  1. This is a brazen and broad daylight variant on bicycle theft, turn it upside down and steal the wheels.
  2. It is an extreme measure of security by the owner who has gone shopping carrying two bicycle wheels.
  3. The owner has removed the wheels to take to the Intersport shop in the shopping centre. (surely easier to just wheel the bike there?!)
  4. Some kind of practical joke.
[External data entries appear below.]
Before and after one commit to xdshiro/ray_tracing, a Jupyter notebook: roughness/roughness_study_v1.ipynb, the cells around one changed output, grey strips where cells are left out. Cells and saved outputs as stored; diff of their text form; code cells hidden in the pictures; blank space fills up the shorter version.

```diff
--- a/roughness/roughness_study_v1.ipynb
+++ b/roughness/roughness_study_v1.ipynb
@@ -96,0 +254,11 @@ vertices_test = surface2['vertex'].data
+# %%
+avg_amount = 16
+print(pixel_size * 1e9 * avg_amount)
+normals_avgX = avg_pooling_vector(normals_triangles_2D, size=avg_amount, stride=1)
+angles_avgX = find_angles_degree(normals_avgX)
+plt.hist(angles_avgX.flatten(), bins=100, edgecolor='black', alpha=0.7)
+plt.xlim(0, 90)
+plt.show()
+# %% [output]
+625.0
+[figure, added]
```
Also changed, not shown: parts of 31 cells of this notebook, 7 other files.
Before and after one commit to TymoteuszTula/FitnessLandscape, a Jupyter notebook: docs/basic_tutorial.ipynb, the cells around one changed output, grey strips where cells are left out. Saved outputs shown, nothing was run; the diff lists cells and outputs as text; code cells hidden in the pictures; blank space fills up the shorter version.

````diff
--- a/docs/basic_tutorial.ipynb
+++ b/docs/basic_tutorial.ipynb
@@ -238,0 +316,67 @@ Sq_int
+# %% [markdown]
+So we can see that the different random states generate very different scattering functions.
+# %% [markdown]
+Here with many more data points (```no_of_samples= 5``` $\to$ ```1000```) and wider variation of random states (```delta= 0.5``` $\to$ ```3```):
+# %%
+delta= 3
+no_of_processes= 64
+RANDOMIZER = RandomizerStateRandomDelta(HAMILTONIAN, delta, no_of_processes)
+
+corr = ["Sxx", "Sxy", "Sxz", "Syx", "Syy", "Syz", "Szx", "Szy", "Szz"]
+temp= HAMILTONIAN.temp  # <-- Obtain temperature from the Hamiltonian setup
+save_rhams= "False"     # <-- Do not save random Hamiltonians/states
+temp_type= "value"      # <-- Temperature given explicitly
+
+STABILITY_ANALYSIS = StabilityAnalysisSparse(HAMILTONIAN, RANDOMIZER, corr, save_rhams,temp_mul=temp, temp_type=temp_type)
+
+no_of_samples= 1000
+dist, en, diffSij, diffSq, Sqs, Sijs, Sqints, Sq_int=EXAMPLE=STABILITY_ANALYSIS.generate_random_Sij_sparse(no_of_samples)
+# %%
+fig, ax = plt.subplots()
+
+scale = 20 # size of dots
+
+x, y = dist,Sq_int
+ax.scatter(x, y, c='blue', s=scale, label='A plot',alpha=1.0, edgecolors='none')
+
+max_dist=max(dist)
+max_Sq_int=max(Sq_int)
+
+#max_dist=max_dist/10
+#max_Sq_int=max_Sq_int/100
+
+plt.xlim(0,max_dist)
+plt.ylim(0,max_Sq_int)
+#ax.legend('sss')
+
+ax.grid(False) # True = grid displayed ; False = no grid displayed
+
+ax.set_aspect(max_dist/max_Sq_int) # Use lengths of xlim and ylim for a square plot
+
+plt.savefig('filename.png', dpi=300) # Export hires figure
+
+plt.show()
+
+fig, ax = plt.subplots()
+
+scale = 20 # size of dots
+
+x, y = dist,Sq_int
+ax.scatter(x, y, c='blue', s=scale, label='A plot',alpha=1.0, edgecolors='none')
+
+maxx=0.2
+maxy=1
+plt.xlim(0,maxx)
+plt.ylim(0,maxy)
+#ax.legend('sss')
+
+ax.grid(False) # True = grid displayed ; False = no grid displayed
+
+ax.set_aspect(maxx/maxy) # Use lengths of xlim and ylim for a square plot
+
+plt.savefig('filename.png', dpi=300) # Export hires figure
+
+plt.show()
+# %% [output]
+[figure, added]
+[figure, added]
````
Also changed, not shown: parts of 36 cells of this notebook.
UPDATE: The following day it is still in exactly the same place. I guess that rules out 2 and 3.